The action involved insider trading claims centered on the IBM acquisition of SPSS. Defendants Daryl Payton and Benjamin Durant were remote tippees as were the defendants in Newman. The inside information on the deal traced to attorney Michael Dallas, an associate at New York law firm Cravath Swaine & Moore LLP who had been assigned to work on the deal.
Mr. Dallas was close friends with broker Trent Martin. The two men had a history of sharing confidential information. Beginning in the spring of 2009 Mr. Dallas told his friend about the SPSS deal. Over time he provided updates. Both men understood that the information they shared regarding their work was non-public and confidential. Both expected that confidentiality would be maintained, according to the SEC complaint.

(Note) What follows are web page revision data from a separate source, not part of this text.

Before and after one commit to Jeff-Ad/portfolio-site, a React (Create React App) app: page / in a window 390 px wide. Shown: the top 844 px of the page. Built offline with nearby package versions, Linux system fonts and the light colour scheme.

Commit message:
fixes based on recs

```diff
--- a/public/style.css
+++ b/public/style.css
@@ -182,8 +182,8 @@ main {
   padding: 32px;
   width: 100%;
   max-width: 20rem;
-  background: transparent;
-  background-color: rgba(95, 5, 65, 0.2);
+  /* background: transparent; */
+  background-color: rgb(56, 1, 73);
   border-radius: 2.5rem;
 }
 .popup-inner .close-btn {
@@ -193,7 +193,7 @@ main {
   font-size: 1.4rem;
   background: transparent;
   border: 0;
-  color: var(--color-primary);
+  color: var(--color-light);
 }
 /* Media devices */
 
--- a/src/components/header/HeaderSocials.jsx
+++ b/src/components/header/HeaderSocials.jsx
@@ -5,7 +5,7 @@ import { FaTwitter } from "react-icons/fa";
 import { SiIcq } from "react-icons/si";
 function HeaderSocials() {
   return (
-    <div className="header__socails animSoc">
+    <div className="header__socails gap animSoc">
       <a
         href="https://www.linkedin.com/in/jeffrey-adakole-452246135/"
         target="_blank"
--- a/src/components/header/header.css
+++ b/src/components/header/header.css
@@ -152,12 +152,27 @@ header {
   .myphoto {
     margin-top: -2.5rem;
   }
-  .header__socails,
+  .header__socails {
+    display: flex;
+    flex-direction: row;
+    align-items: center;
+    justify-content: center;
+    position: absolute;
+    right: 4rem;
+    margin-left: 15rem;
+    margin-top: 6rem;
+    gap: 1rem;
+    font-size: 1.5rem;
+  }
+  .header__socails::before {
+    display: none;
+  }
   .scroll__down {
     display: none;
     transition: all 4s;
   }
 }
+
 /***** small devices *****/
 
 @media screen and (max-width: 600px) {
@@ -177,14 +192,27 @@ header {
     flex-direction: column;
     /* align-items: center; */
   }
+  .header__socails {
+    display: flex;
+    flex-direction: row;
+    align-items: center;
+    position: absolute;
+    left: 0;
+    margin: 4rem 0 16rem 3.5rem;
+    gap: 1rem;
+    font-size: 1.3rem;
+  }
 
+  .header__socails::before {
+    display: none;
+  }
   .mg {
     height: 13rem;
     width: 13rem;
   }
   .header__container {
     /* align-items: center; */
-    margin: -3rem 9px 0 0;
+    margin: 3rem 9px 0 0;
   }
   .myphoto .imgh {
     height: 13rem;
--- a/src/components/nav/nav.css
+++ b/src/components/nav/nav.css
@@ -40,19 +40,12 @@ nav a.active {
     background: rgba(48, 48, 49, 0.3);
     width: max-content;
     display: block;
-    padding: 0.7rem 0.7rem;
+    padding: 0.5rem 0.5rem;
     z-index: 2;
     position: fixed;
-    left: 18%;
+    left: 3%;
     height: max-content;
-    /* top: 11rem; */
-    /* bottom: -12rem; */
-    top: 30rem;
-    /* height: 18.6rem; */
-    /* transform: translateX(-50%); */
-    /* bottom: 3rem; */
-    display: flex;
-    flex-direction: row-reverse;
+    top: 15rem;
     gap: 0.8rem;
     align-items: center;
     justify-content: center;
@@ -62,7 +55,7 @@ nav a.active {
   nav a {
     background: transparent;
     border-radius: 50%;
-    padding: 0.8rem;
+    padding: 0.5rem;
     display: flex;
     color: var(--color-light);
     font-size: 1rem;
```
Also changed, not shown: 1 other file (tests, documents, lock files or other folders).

Mr. Martin was roommates with Thomas Conradt, an attorney employed at another New York brokerage firm. They had a close, mutually dependent financial relationship with a history of personal favors. Mr. Martin told his roommate about the SSPS deal. Mr. Conradt purchased shares of SPSS prior to the deal announcement on July 28, 2009.
Defendants Payton and Durant were co-works of Mr. Conradt. The three men had discussions about Mr. Conradt’s roommate – Trent Martin. Each knew that Mr. Martin worked at a brokerage firm. Mr. Conradt told his co-workers that he learned about the SPSS acquisition from his roommate. Messrs. Payton and Durant did not ask more about the roommate. They did purchase shares of SPSS just prior to the public announcement of the deal. The SEC charged Messrs. Payton and Durant with insider trading.
At trial a critical issue at trial was whether there was a Newman type benefit. That same issue was the focal point of a Motion to Dismiss brought at the outset of the SEC’s action. In an opinion written by Jude Rakoff, that motion was denied.
A parallel criminal case was filed. U.S. v. Conradt, 12 cr. 887 (S.D.N.Y.). Messrs. Martin and Payton, among others, were each charged with insider trading based on essentially the same facts as in the SEC case. Each pleaded guilty prior to the decision in Newman. Following the Second Circuit’s decision in Newman, Judge Carter vacated the guilty pleas and dismissed the criminal charges. U.S. v. Conradt, 12 – 887 (S.D.N.Y. Order Dated January 22, 2005). The court concluded that there was an insufficient factual basis for the pleas as required by Rule 11(b)(3) of the Federal Rules of Criminal Procedure.